Take each line below that has "ProductsView" and copy it.

....................

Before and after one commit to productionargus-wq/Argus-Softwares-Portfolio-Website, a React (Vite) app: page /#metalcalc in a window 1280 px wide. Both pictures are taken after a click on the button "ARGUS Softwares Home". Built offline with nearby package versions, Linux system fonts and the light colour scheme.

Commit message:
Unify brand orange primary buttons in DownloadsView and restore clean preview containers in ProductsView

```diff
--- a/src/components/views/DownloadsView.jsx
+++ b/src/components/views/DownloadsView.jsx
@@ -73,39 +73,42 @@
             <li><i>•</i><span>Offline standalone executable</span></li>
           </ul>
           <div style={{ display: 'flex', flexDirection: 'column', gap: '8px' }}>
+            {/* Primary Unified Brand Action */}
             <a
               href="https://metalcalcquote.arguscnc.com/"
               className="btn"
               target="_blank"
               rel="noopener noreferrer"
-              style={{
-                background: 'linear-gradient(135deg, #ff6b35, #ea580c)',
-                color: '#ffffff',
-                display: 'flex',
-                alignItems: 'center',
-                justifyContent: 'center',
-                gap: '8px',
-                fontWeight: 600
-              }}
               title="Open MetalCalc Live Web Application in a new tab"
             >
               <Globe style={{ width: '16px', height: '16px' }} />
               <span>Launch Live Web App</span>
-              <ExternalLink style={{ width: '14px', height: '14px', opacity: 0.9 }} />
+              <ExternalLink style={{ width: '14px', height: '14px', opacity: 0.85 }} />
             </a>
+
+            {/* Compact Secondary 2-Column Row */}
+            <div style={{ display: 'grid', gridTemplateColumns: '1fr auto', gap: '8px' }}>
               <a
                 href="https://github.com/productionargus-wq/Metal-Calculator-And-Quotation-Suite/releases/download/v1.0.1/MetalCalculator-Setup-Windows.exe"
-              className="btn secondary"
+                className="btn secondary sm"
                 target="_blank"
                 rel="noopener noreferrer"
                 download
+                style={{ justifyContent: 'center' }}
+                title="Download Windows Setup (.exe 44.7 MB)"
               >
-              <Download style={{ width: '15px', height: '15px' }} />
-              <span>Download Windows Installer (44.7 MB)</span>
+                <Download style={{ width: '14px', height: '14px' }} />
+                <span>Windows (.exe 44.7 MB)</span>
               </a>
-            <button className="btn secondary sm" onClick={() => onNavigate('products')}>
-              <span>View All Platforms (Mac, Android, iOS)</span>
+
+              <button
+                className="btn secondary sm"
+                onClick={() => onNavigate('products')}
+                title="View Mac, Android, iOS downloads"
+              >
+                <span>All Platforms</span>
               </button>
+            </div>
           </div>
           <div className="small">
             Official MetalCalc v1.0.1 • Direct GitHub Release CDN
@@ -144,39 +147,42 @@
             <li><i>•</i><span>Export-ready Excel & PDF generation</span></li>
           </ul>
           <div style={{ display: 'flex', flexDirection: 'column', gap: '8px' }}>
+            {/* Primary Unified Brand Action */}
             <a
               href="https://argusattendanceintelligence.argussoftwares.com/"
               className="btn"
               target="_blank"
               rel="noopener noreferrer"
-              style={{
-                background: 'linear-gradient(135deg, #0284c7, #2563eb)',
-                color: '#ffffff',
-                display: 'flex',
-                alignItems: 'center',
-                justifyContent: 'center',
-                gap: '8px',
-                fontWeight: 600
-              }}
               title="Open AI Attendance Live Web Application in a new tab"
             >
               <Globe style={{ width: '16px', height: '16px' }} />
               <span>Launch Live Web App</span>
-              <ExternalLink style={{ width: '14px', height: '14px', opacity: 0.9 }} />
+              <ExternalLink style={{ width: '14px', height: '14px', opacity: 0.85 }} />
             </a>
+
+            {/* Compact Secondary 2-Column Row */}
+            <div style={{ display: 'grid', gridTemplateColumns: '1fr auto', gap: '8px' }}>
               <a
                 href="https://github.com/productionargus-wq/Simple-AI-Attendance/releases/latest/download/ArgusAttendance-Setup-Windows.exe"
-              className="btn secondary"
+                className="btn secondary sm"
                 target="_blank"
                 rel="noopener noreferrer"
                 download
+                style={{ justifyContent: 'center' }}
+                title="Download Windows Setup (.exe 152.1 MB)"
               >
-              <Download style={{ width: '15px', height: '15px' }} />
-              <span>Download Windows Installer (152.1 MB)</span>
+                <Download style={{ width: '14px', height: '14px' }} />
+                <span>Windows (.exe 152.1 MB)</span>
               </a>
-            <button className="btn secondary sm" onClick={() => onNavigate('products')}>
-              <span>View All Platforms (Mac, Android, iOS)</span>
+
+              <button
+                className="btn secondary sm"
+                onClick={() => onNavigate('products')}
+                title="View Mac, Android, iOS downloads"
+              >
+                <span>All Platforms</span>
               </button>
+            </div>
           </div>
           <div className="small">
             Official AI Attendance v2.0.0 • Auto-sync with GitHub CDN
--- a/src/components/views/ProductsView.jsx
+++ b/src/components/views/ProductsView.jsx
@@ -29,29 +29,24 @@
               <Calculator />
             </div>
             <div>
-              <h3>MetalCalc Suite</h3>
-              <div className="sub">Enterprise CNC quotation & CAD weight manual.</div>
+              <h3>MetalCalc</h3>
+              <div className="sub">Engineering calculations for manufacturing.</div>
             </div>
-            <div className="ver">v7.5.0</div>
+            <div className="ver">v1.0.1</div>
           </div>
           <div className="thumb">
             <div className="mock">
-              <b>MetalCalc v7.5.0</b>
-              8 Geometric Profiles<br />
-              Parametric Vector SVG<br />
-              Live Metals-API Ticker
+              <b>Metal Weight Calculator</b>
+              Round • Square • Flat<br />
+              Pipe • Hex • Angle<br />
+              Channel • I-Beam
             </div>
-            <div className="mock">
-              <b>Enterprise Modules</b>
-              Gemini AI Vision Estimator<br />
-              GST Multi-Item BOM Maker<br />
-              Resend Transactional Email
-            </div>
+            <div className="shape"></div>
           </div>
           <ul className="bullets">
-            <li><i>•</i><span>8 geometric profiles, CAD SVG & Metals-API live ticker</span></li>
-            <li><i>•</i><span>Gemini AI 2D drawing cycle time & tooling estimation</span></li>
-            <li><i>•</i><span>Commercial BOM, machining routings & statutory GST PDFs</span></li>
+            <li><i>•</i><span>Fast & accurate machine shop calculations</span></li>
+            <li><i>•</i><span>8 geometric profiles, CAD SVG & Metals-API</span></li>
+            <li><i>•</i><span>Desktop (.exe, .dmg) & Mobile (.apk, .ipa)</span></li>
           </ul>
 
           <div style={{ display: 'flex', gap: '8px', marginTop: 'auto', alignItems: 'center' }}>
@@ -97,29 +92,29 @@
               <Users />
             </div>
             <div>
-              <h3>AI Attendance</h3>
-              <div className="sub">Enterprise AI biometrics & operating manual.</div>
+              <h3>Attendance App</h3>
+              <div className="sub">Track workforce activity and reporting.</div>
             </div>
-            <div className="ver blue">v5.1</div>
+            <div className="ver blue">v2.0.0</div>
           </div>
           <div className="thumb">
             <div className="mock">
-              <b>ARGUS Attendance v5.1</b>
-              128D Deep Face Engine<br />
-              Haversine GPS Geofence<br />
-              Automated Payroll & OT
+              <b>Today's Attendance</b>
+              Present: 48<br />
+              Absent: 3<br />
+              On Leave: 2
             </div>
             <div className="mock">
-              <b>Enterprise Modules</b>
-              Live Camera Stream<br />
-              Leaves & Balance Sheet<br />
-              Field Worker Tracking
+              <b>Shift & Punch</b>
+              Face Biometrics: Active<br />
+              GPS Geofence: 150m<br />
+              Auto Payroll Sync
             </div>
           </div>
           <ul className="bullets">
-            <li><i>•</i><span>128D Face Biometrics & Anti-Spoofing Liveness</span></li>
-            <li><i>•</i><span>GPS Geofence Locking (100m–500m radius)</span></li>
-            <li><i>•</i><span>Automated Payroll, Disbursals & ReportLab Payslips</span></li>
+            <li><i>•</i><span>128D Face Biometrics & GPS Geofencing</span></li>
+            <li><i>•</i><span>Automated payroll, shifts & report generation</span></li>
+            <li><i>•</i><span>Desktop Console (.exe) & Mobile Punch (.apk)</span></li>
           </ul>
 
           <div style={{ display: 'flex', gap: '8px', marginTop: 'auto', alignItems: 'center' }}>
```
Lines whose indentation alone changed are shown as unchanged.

....................

■ Answer to this problem
Unify brand orange primary buttons in DownloadsView and restore clean preview containers in ProductsView
--- a/src/components/views/ProductsView.jsx
+++ b/src/components/views/ProductsView.jsx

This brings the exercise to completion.